Source: Energy National Plan 2015-2030 from Costa Rica’s Energy and Enviornmental Ministry
For many years the traditional way to provide energy to consumers has been through big centralized energy generation plants from where energy is transmited and distributed to the country. For example, a hydroelectric plant is located at a river, generates the energy there and transmits it through electric towers or other resources to the infrastructure of the local grids or public electric companies (utility poles and power lines), and then it is finally delivered to the consumption site (companies, houses, businesses, warehouses, etc).
Frequently the energy generation of this traditional model comes from non-renewable sources such as fossil fuels (highly pollutant) or from renewable sources such as hydroelectric which are not clean sources, since its production process and value chain can highly impact ecosystems and the environment. Building a hydroelectric plant implies intervening forests, rivers, natural resources such as water, among others.
With the advance of time and technology, other ways to generate electricity take place such as solar energy, wind power, biomass, among others, which are clean energies since they don’t have negative impacts in there value chain or are easy to mitigate or compensate in a positive way. These types of technologies generate electric power for self-consumption: this term is known as distributed generation. A building with photovoltaic solar energy has its modules on the roof, generates electricity during the day and consumes it at the moment or when needed.

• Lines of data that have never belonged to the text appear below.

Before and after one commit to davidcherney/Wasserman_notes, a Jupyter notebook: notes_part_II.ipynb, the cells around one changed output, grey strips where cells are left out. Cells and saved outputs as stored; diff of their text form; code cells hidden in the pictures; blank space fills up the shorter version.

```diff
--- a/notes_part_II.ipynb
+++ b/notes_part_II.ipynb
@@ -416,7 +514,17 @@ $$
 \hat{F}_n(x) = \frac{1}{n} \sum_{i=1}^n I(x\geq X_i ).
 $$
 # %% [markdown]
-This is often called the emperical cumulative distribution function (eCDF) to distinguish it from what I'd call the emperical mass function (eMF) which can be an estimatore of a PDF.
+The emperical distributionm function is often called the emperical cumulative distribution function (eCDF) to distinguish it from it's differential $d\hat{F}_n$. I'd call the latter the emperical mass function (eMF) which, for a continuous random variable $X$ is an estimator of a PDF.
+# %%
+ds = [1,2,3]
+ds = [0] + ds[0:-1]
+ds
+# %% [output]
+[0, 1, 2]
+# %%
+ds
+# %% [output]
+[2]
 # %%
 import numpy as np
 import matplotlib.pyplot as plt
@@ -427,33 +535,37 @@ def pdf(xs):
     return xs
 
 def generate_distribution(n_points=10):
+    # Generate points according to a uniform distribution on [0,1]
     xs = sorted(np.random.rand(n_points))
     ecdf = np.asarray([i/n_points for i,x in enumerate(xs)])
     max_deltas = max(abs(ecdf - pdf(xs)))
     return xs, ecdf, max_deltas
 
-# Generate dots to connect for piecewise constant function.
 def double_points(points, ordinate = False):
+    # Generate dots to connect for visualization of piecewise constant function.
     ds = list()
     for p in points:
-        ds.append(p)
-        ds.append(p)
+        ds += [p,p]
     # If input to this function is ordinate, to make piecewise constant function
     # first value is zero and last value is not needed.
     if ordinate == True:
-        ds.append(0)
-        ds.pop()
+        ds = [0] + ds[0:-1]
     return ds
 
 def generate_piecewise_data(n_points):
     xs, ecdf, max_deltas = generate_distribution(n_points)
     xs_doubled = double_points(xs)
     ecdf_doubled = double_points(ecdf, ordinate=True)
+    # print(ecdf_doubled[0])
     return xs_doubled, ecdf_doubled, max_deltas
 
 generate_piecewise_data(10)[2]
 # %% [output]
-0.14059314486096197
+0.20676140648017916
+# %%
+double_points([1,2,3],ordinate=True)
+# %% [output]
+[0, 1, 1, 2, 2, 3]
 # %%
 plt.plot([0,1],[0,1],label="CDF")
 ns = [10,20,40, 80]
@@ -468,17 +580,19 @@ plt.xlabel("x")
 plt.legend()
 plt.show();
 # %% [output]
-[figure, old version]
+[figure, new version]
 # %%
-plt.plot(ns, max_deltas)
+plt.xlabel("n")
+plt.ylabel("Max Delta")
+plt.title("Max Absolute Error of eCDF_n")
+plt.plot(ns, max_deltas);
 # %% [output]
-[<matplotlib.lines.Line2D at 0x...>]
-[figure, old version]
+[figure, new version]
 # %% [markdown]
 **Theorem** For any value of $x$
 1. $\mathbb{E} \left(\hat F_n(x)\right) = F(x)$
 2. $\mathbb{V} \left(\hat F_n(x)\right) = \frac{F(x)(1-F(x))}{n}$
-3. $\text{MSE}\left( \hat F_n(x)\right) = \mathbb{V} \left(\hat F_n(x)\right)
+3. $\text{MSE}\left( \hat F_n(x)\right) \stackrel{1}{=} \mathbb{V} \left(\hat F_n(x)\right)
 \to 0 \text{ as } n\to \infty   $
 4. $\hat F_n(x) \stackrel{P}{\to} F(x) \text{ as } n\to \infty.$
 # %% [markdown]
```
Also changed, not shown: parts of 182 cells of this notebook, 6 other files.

Technologies that are taken into account inside the Distributed Generation frame are those that are interconnected to the grid (on-grid) with the goal of substituting part of the energy that would normally been taken from the grid. Self-consumption is when a consumer installs a photovoltaic solar system, generates part of the electricity he or she needs and takes the rest from the grid.
It is common that the consumer will not need to use the electricity at the moment when it is being generated so it is sent to the grid in order to “save it or store it” there. In Costa Rica, distribution companies charge the consumer a “toll” in order to use the stored energy. Finally, the distribution company quantifies the received energy, in order to discount it from the monthly bill, so that the consumer would have to pay only the net consumed, this term is know as Simple Net Generation with no sale of surplus. Why without sale of surplus? Because if a house produces more energy that what it needed and it has a positive balance but never used it, that consumer can not sell that surplus to the grid or distribution company and looses it. So for this reason it is very important that a system is designed to perfection to loose as little energy as posible.